The EIF Academy delegates have collaborated to bring together their ideas into a Charter for Early Intervention in Policing. On 30 June 2016 they launched their Charter at a national stakeholder event held in London, where this was presented to Chief Constables, Ministers and leaders in policing and wider public service reform. The delegates will all now work to implement the principles in the Charter in their individual forces. EIF will be reporting on their progress on this page.

Stakeholder views on the new Charter for Early Intervention in Policing and work of the Academy

“This charter represents a significant step forward in the effort to take the aspiration of early intervention, which almost everyone in policing and public safety shares, and turn it into reality.  The practical commitments suggested in the charter around setting common goals, sharing data, developing new skills and commissioning differently should, if implemented, make a real difference to how the police and other public services work.” Rick Muir, Director of the Police Foundation 

“Now more than ever, the police need to be able to identify wider issues in families and communities and ensure action in response often as part of local multi agency teams that help families in a co-ordinated way. We cannot continue to allow a stream of different professionals to beat a path to the same front door. Questions about how the police can get upstream of their demand are being asked in forces up and down the country and we need to collaborate on how best to do this rather than working in isolation. It is fantastic to see 20 forces collaborating through the work of EIF and this Academy and I welcome the charter being published today which provides a set of principles for progressing the early intervention agenda in policing.” Assistant Chief Constable Andy Battle, West Yorkshire Police

“Congratulations to the  Early Intervention Academy for Police Leaders on this exciting initiative. In Solihull we see the benefit to children, young people and families in our community when West Midlands Police work in an innovative and collaborative way to support Early Intervention. Good luck to them and police forces across the country in taking their work even further.” Edwina Grant OBE, Chair Solihull Local Children’s Safeguarding Board.

“The work of the foundation and the learning of police participants in the academy highlights the importance of intervening as early as possible with an understanding of what works. This will help inform how policing continues to develop joined up ways of working with other agencies, including the troubled families programme. The charter being published today will contribute towards developing sustainable approaches to joint working that keep our communities safe.” Cleveland T/DCC Simon Nickless, National Policing Lead for Troubled Families

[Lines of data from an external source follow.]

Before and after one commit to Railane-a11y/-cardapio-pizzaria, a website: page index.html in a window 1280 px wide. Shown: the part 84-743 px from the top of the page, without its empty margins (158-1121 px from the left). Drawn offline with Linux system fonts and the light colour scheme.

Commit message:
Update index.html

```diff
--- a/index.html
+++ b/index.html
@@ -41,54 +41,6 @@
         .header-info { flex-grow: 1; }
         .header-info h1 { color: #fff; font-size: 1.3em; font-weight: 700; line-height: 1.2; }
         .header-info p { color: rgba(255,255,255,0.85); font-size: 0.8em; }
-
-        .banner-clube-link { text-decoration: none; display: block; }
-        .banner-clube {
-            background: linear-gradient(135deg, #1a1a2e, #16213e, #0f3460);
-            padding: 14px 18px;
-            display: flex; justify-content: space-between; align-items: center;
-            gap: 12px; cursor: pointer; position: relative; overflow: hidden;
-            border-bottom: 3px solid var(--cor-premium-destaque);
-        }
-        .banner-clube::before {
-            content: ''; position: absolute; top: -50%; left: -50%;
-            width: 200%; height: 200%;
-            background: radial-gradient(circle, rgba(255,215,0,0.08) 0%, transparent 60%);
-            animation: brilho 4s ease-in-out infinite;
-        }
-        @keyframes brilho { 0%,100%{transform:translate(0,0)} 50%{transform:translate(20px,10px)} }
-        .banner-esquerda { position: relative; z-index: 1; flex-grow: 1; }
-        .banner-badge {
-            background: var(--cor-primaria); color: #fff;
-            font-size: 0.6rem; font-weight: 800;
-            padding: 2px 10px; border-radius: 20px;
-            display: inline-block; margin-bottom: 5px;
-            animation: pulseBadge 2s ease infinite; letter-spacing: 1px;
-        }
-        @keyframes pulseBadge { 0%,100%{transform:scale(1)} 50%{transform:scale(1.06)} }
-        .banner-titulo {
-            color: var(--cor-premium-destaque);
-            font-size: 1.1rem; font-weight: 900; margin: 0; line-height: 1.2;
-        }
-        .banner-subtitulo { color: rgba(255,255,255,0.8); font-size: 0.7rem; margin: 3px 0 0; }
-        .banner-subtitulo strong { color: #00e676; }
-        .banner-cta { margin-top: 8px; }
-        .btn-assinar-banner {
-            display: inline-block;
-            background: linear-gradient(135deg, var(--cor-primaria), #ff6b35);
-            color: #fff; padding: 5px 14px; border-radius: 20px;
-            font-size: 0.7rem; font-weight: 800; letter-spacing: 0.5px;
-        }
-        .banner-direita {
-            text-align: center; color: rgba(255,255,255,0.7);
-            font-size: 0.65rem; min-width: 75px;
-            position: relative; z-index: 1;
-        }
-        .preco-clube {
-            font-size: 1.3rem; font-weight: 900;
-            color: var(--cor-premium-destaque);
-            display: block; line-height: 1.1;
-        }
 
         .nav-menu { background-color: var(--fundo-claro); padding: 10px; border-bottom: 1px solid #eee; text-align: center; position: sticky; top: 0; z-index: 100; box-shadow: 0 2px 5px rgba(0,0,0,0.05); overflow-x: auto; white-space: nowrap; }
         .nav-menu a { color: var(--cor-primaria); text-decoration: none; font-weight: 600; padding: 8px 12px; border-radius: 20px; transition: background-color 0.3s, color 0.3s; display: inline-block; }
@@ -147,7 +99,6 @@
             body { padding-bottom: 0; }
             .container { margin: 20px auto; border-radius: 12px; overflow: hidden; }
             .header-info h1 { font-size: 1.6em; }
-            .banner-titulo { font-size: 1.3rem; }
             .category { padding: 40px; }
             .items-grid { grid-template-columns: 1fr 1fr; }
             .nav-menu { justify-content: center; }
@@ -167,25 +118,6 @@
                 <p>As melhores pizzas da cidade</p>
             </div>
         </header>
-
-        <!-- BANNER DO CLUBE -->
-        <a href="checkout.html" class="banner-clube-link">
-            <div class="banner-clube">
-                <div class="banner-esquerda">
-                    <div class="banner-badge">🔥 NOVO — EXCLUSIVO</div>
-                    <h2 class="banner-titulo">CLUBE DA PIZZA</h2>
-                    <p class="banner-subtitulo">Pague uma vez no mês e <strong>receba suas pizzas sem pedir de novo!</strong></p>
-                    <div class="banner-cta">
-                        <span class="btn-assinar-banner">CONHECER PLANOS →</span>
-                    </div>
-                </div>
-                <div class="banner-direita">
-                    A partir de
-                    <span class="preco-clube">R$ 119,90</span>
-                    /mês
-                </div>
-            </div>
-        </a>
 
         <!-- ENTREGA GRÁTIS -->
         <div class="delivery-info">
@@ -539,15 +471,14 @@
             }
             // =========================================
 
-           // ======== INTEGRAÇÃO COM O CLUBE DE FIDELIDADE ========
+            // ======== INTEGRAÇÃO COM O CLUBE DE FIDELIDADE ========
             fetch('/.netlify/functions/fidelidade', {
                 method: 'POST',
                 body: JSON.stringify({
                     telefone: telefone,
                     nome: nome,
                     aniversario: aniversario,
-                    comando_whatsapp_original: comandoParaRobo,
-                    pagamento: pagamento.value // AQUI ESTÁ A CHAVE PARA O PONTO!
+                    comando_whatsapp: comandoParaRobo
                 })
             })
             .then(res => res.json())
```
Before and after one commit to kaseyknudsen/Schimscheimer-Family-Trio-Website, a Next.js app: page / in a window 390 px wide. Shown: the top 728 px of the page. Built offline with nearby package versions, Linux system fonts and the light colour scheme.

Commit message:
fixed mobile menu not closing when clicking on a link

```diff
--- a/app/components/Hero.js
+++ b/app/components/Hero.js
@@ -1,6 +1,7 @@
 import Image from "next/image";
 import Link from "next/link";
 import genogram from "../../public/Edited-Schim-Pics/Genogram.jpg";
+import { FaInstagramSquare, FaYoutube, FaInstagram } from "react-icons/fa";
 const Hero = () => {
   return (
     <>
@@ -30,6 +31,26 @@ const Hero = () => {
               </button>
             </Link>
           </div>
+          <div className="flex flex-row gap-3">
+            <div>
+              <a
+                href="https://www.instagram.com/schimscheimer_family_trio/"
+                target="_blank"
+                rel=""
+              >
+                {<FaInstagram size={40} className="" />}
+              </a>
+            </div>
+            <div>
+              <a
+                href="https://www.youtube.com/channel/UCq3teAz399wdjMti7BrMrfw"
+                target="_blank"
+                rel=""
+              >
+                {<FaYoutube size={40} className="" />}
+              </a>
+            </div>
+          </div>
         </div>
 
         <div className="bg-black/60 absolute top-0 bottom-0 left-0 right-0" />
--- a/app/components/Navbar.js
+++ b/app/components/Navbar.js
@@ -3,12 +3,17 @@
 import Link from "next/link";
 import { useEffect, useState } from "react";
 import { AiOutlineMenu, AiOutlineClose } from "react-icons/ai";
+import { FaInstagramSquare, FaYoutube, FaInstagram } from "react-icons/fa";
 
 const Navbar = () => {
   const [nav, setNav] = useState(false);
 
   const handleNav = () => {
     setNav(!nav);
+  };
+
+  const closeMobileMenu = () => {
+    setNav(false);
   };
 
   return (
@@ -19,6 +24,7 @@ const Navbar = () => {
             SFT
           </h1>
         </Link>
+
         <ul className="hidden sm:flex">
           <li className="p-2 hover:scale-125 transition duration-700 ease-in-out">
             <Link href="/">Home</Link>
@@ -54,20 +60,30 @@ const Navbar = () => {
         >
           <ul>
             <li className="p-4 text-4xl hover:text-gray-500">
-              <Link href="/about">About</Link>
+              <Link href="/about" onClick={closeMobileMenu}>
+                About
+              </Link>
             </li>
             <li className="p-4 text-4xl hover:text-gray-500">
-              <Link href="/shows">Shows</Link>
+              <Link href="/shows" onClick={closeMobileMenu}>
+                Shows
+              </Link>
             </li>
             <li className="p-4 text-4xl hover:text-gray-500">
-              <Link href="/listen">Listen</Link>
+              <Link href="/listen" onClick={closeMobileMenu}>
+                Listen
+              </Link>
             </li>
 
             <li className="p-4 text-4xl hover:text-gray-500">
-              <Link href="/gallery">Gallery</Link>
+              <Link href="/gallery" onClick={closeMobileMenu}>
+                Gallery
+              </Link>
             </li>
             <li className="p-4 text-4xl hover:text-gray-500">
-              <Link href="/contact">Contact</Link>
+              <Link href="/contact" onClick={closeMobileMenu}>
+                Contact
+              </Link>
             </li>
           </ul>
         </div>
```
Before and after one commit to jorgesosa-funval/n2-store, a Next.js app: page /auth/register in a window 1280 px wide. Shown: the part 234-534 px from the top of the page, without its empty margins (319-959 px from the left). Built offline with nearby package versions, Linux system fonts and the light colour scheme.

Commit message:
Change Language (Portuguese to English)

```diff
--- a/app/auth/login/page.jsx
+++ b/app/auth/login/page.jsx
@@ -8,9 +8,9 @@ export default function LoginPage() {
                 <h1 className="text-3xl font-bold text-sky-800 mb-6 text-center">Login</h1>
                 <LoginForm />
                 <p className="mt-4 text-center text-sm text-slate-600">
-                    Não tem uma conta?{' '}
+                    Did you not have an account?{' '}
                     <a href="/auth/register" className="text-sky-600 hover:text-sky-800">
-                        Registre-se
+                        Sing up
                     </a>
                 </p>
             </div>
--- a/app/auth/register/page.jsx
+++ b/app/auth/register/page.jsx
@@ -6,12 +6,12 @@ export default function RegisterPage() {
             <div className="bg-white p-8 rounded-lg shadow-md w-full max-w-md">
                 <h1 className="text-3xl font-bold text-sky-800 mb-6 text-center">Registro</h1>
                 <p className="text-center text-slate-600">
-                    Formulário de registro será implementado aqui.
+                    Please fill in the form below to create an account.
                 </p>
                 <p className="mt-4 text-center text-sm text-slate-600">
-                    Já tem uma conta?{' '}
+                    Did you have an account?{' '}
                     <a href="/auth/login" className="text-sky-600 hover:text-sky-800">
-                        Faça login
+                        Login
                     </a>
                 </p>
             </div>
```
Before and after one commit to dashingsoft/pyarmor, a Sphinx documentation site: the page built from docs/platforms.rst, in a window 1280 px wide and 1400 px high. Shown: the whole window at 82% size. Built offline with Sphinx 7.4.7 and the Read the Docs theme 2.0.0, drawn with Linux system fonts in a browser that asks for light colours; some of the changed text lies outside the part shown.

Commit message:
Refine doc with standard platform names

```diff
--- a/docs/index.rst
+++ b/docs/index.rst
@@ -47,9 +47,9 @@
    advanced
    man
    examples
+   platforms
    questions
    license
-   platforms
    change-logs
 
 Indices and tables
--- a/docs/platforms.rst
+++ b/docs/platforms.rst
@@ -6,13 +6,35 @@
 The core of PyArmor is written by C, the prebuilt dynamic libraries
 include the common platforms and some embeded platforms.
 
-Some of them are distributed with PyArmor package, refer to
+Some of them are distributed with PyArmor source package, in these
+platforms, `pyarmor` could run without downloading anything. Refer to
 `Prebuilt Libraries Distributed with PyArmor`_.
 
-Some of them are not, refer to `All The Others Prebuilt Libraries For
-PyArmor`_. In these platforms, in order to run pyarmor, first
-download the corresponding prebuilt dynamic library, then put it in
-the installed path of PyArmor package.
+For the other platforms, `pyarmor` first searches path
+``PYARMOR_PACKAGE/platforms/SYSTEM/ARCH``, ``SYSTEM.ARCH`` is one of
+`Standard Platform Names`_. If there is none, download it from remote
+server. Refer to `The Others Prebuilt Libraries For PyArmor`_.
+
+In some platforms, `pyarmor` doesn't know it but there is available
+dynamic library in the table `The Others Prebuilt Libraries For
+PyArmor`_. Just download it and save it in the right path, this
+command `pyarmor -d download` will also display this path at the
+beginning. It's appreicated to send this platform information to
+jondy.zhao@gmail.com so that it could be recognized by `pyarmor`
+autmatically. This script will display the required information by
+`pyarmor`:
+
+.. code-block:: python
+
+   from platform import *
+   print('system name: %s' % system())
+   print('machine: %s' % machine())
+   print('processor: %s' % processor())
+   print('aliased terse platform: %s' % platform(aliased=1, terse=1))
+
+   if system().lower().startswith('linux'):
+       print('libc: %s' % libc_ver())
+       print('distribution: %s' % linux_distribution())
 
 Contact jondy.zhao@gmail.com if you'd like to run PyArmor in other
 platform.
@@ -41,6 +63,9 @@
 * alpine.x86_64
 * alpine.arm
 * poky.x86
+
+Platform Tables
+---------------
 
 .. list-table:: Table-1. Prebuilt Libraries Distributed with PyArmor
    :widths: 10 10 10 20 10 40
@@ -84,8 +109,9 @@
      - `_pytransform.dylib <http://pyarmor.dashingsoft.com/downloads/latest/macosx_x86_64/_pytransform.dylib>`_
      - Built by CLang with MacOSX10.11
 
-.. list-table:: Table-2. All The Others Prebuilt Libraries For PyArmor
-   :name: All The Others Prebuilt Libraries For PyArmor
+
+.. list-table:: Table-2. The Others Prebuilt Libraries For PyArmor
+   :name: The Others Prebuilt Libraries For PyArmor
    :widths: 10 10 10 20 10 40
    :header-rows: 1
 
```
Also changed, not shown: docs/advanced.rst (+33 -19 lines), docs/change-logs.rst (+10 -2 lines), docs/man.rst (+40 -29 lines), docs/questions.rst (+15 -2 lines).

‘The College of Policing are pleased to be supporting the Early Intervention Foundations Police leadership academy. It has seen senior leaders in policing develop skills and knowledge linked to early intervention methodologies and then commence evidence based work back in their own forces to manage demand more effectively and prevent crime.” Chief Superintendent Paul Phillips, College of Policing lead for local policing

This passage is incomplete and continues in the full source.